What the Story is About

In the story, Borges describes the universe in terms of an infinite library constructed in a series of hexagons in which books contain every possible combination of letters, spaces and punctuation marks. He writes:

“Man, the imperfect librarian, may be the work of chance or of malevolent demiurges; the universe, with its elegant endowment of shelves, of enigmatic volumes, of indefatigable ladders for the voyager, and of privies for the seated librarian, can only be the work of a god.”

Because of the inclusive nature of the library with its infinite possibilities, it is inevitable that some volumes contain what seems to be gibberish:

“It is pointless to observe that the best book in the numerous hexagons under my administration is entitled Combed Clap of Thunder; or that another is called The Plaster Cramp; and still another Axaxaxas Mlö.”

Some go crazy from despair over trying to understand and catalog the books of the library.
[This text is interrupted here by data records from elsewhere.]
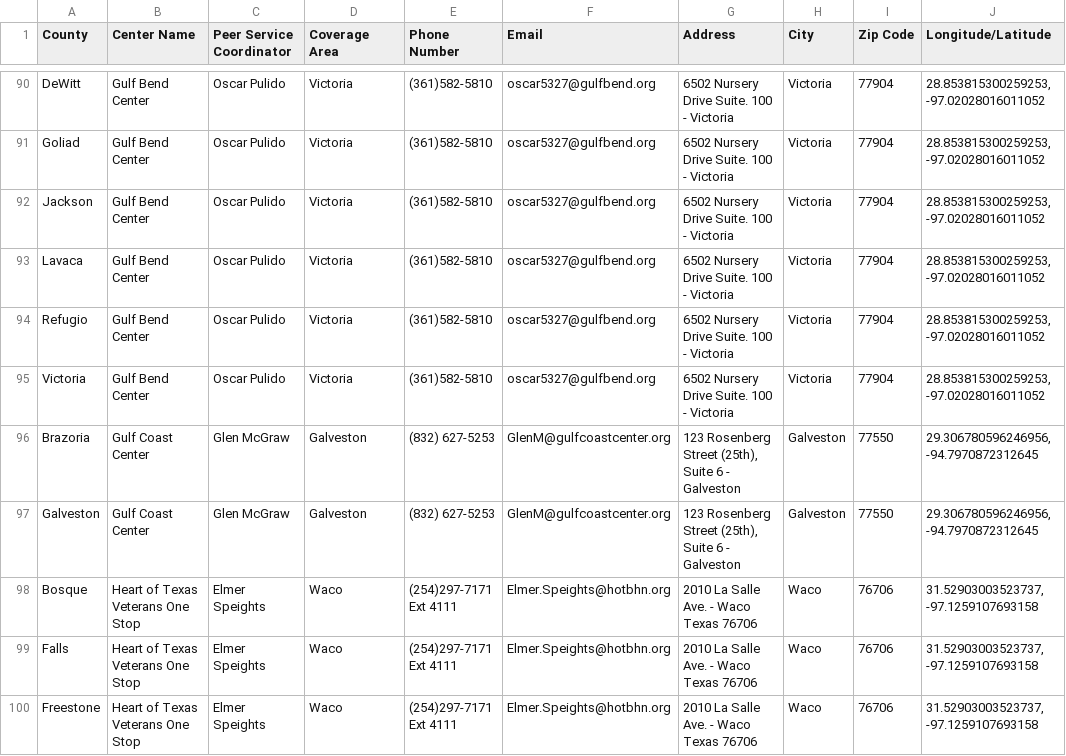
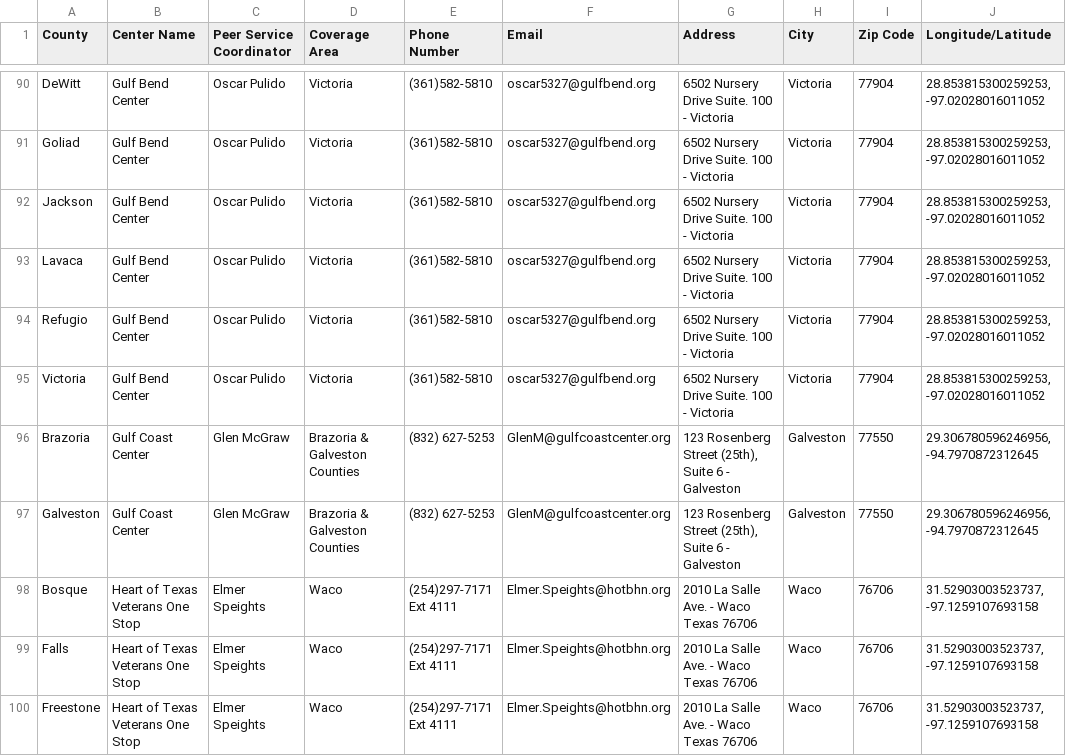
Before and after one commit to YoodleLLC/find-your-psc, a CSV file: data/VMHD Coverage Sheet - Jul 6 2022 - URLs (1).csv, drawn as a sheet; only a part is shown, gaps mark what is left out; the diff names each change by its address in the sheet, - before the commit and + after, or states it on an @@ line.

Commit message:
(Mannie) Galveston Name change

```diff
--- a/data/VMHD Coverage Sheet - Jul 6 2022 - URLs (1).csv
+++ b/data/VMHD Coverage Sheet - Jul 6 2022 - URLs (1).csv
-D96:D97 (Coverage Area): Galveston
+D96:D97 (Coverage Area): Brazoria & Galveston Counties
```
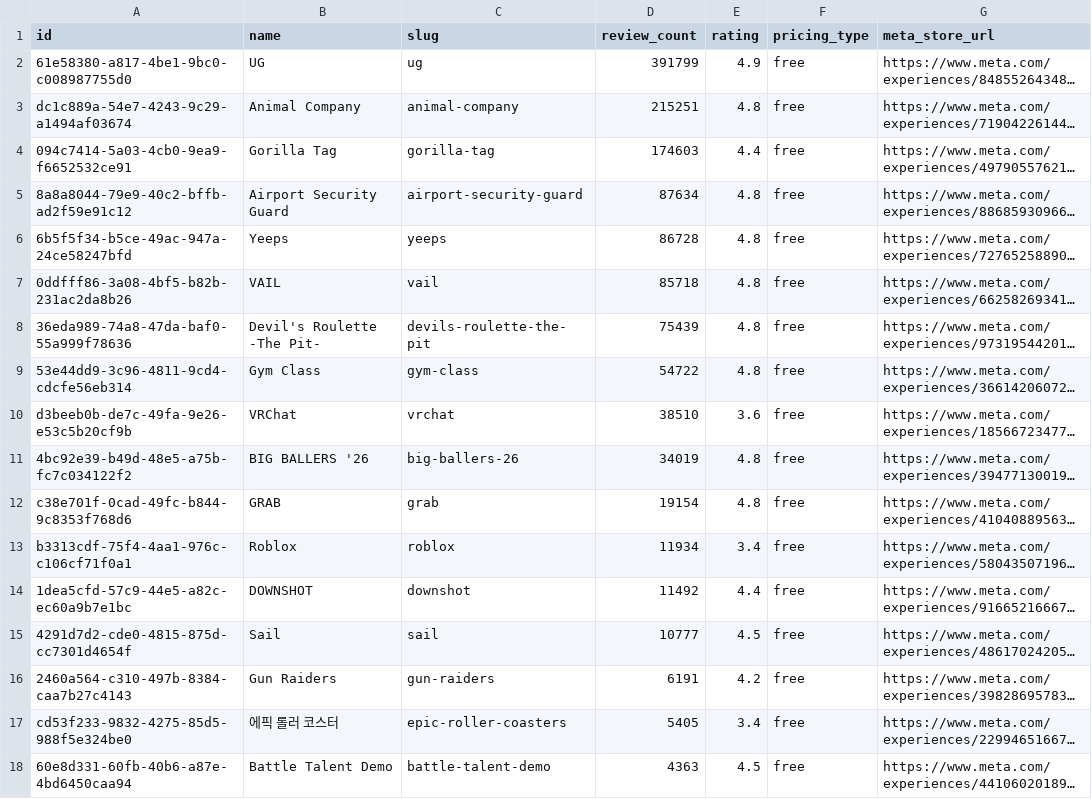
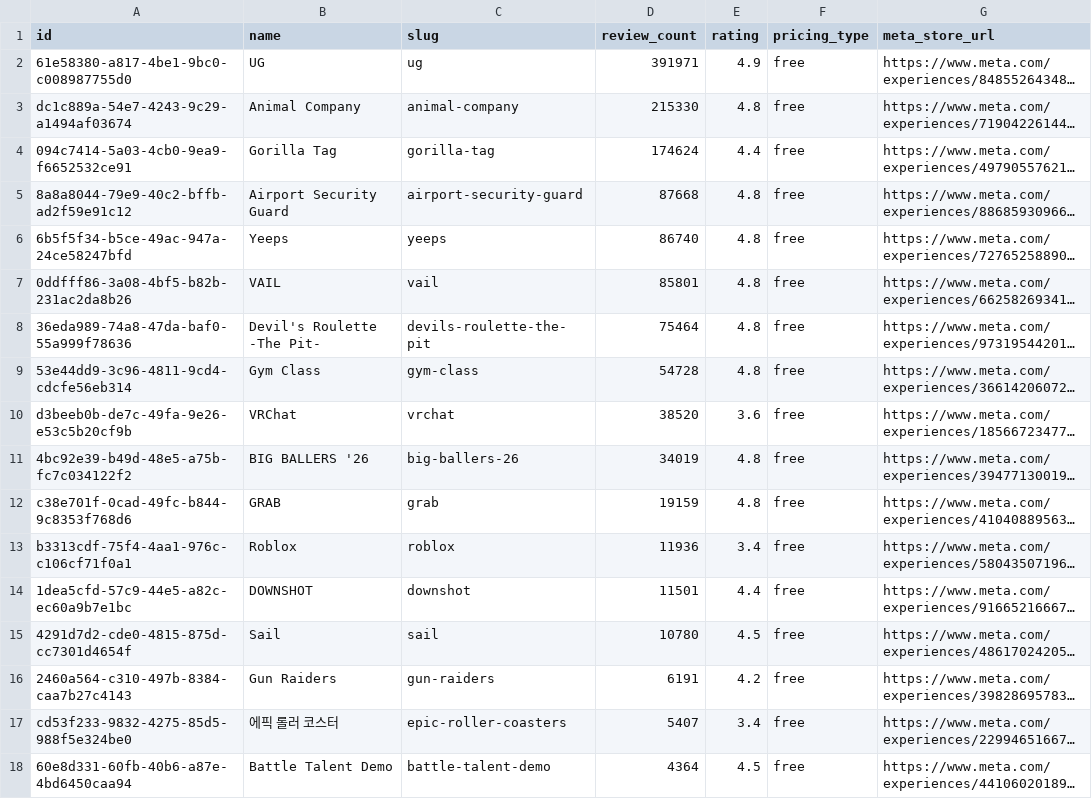
Before and after one commit to bazra88/zecole-web-v1, a CSV file: data/meta-free/candidates.csv, drawn as a sheet; long unchanged cells end in …; the diff names each change by its address in the sheet, - before the commit and + after, or states it on an @@ line.

```diff
--- a/data/meta-free/candidates.csv
+++ b/data/meta-free/candidates.csv
-D2 (review_count): 391799
+D2 (review_count): 391971
-D3 (review_count): 215251
+D3 (review_count): 215330
-D4 (review_count): 174603
+D4 (review_count): 174624
-D5 (review_count): 87634
+D5 (review_count): 87668
-D6 (review_count): 86728
+D6 (review_count): 86740
-D7 (review_count): 85718
+D7 (review_count): 85801
-D8 (review_count): 75439
+D8 (review_count): 75464
-D9 (review_count): 54722
+D9 (review_count): 54728
-D10 (review_count): 38510
+D10 (review_count): 38520
-D12 (review_count): 19154
+D12 (review_count): 19159
-D13 (review_count): 11934
+D13 (review_count): 11936
-D14 (review_count): 11492
+D14 (review_count): 11501
-D15 (review_count): 10777
+D15 (review_count): 10780
-D17 (review_count): 5405
+D17 (review_count): 5407
-D18 (review_count): 4363
+D18 (review_count): 4364
```
Also changed, not shown: data/meta-free/parsed.csv, 4 other files.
Others take a leap of faith:

“I know of districts where the youth prostrate themselves before books and barbarously kiss the pages, though they do not know how to make out a single letter.”

He ends by observing:

“It is not illogical, I say, to think that the world is infinite. Those who judge it to be limited, postulate that in remote places the corridors and stairs and hexagons could inconceivably cease – a manifest absurdity. Those who imagined it to be limitless forget that the possible number of books is limited. I dare insinuate the following solution to this ancient problem: The Library is limitless and periodic. If an eternal voyager were to traverse it in any direction, he would find, after many centuries, that the same volumes are repeated in the same disorder (which, repeated, would constitute an order: Order itself). My solitude rejoices in this elegant hope.”

Jorge Luis Borges and The Library of Babel

What does it all mean?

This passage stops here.